33. Mwale M. Behavioural change vis-à-vis HIV/AIDS knowledge mismatch among adolescents: The case of some selected schools in Zomba. Nordic Journal of African Studies, 2008; 17(4), 288–299.

34. Mwale M, Muula AS. Systematic review: A review of adolescent behaviour change interventions [BCI] and their effectiveness in HIV and AIDS prevention in sub- Saharan Africa. BMC Public Health, 2017; 17, 718. doi: 10.1186/s12889-017-4729-2 28923040

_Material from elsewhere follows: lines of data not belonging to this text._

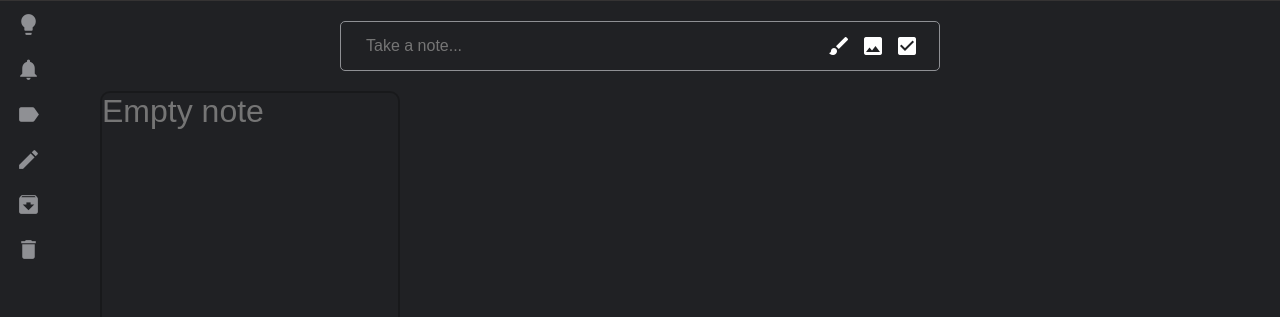
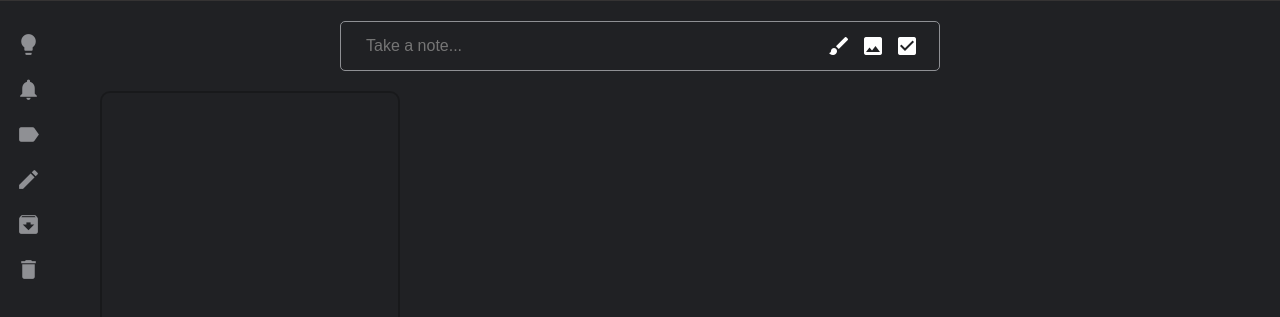
Before and after one commit to Dawit-Belayneh/100-WebPagePro, a plain HTML site: page GoogleKeepSample/index.html in a window 1280 px wide. Shown: the part 65-382 px from the top of the page. Drawn offline with Linux system fonts and the light colour scheme.

Commit message:
Update index.html
fixed some html bugs.

```diff
--- a/GoogleKeepSample/index.html
+++ b/GoogleKeepSample/index.html
@@ -35,6 +35,7 @@
 
      <!-- side bar  -->
 
+    <div class="body">
         <div class="sidebar">
         <span class="material-icons">lightbulb </span>
         <span class="material-icons">notifications</span>
@@ -46,6 +47,7 @@
 
 
      <!-- take note part -->
+      <div class="main-container">
           <div class="note">
             <input type="search" class="take-note-input"  placeholder="Take a note...">
             <div class="icons">
@@ -56,7 +58,10 @@
       </div>
 
       <div class="container">
-        <input type="text" placeholder="Empty note">
+        <teaxarea spellcheck="false" placeholder="Empty note"></teaxarea>
       </div>
+      </div>
+    </div>
+
 </body>
 </html>
```
Lines whose indentation alone changed are shown as unchanged.
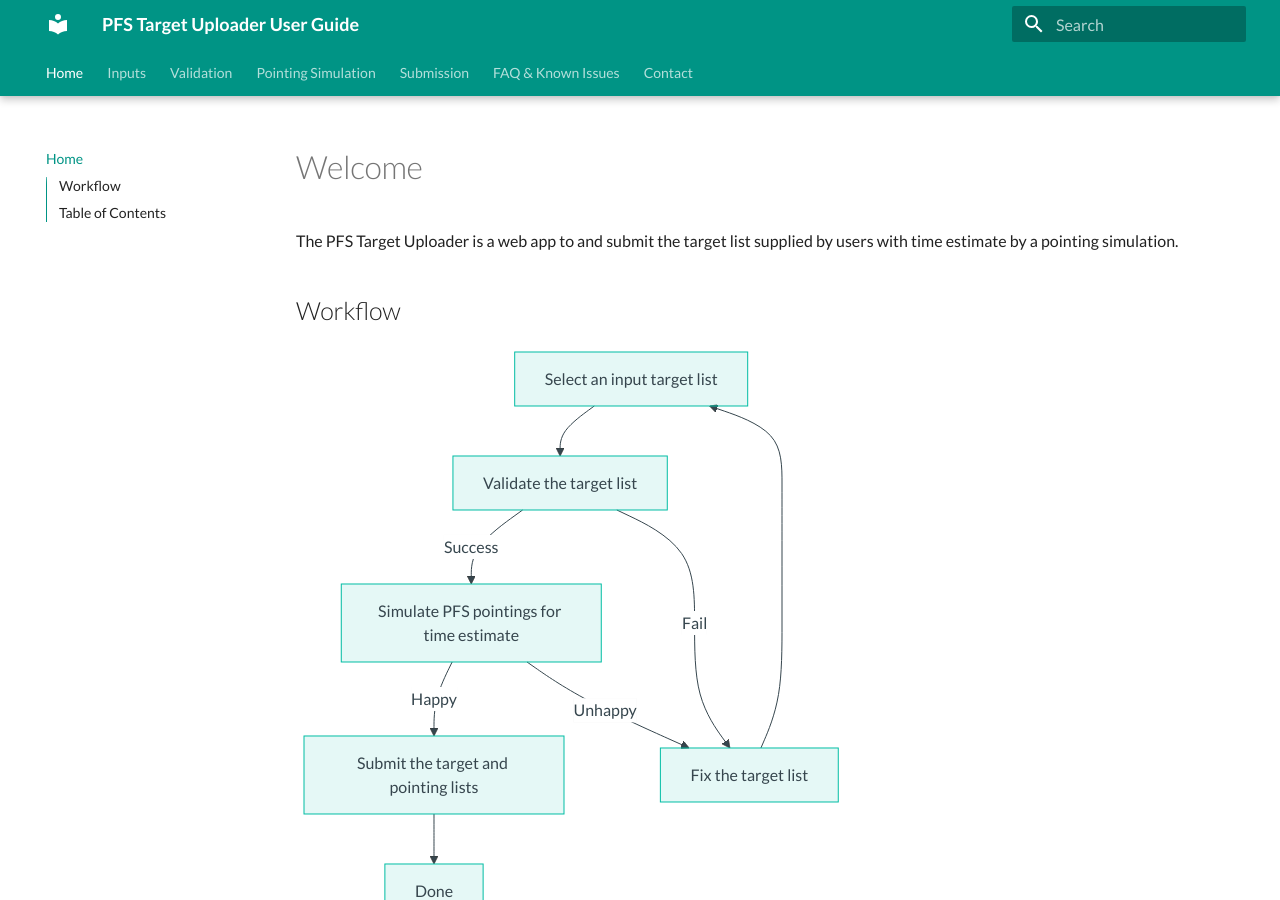
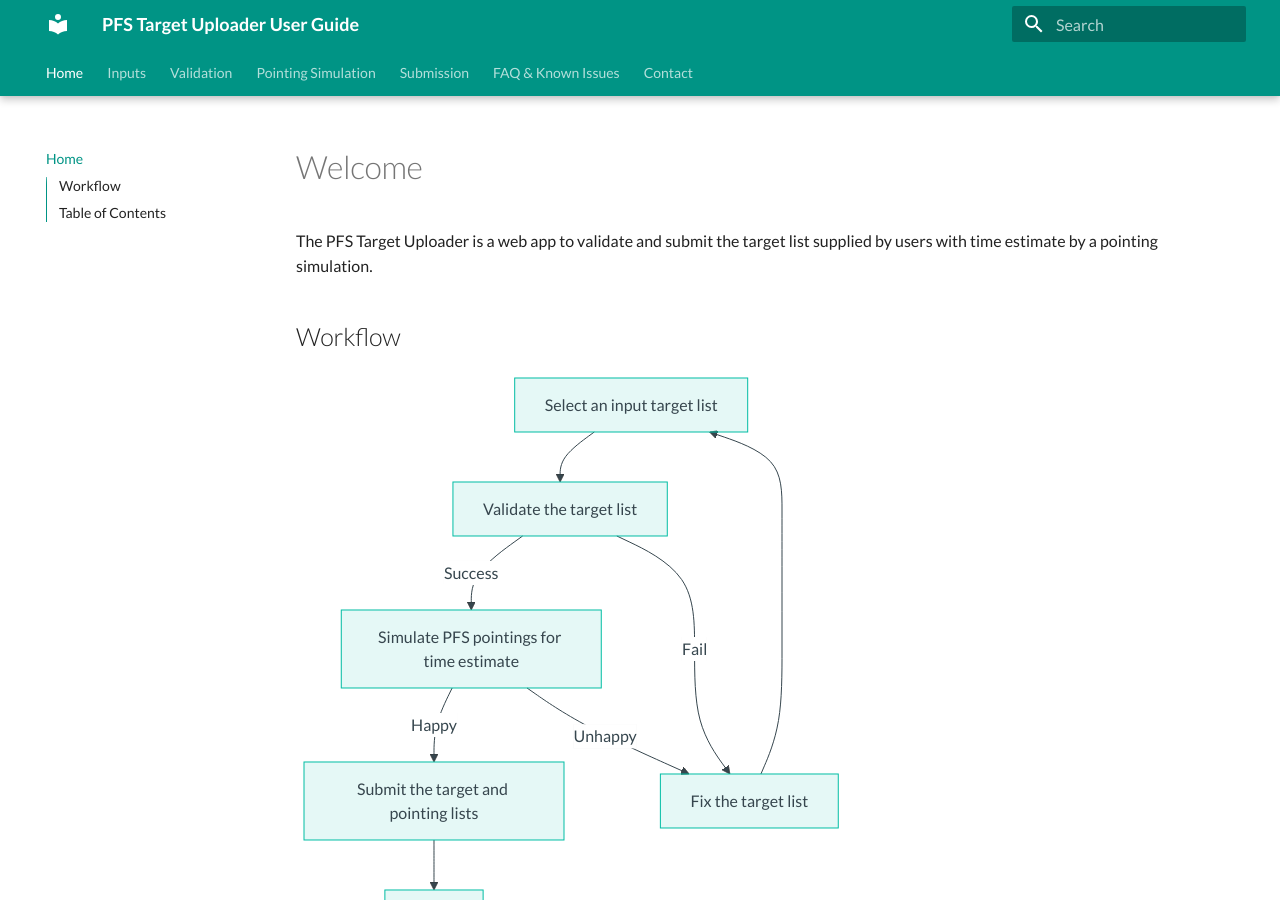
Before and after one commit to Subaru-PFS/spt_target_uploader, an MkDocs documentation site: the page built from docs/docs/index.md, in a window 1280 px wide and 900 px high. Built offline with MkDocs 1.6.1 and Material for MkDocs 9.7.7, drawn with Linux system fonts in a browser that asks for light colours.

Commit message:
minor modification in doc

```diff
--- a/docs/docs/index.md
+++ b/docs/docs/index.md
@@ -1,6 +1,6 @@
 # Welcome
 
-The PFS Target Uploader is a web app to and submit the target list supplied by users with time estimate by a pointing simulation.
+The PFS Target Uploader is a web app to validate and submit the target list supplied by users with time estimate by a pointing simulation.
 
 ## Workflow
 
```
Also changed, not shown: docs/docs/inputs.md (+1 -1 lines).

35. Underwood C, Skinner J, Osman N, Schwandt H. Structural determinants of adolescent girls’ vulnerability to HIV: Views from community members in Botswana, Malawi and Mozambique. Social Science and Medicine, 2011; 73, 343–350. doi: 10.1016/j.socscimed.2011.05.044 21724310

36. Mwale M, Muula A. Effects of adolescent exposure to behaviour change interventions on their HIV risk reduction in Northern Malawi: a situation analysis, Journal of Social Aspects of HIV/AIDS. 2018; 15(1), 146–154. doi: 10.1080/17290376.2018.1529612 30278823

37. González RP, Kadengye DT, Mayega RW. The knowledge-risk-behaviour continuum among young Ugandans: what it tells us about SRH/HIV integration. BMC Public Health, 2019; 19 Suppl (1):604.

Článek vyšel v časopise


2020 Číslo 1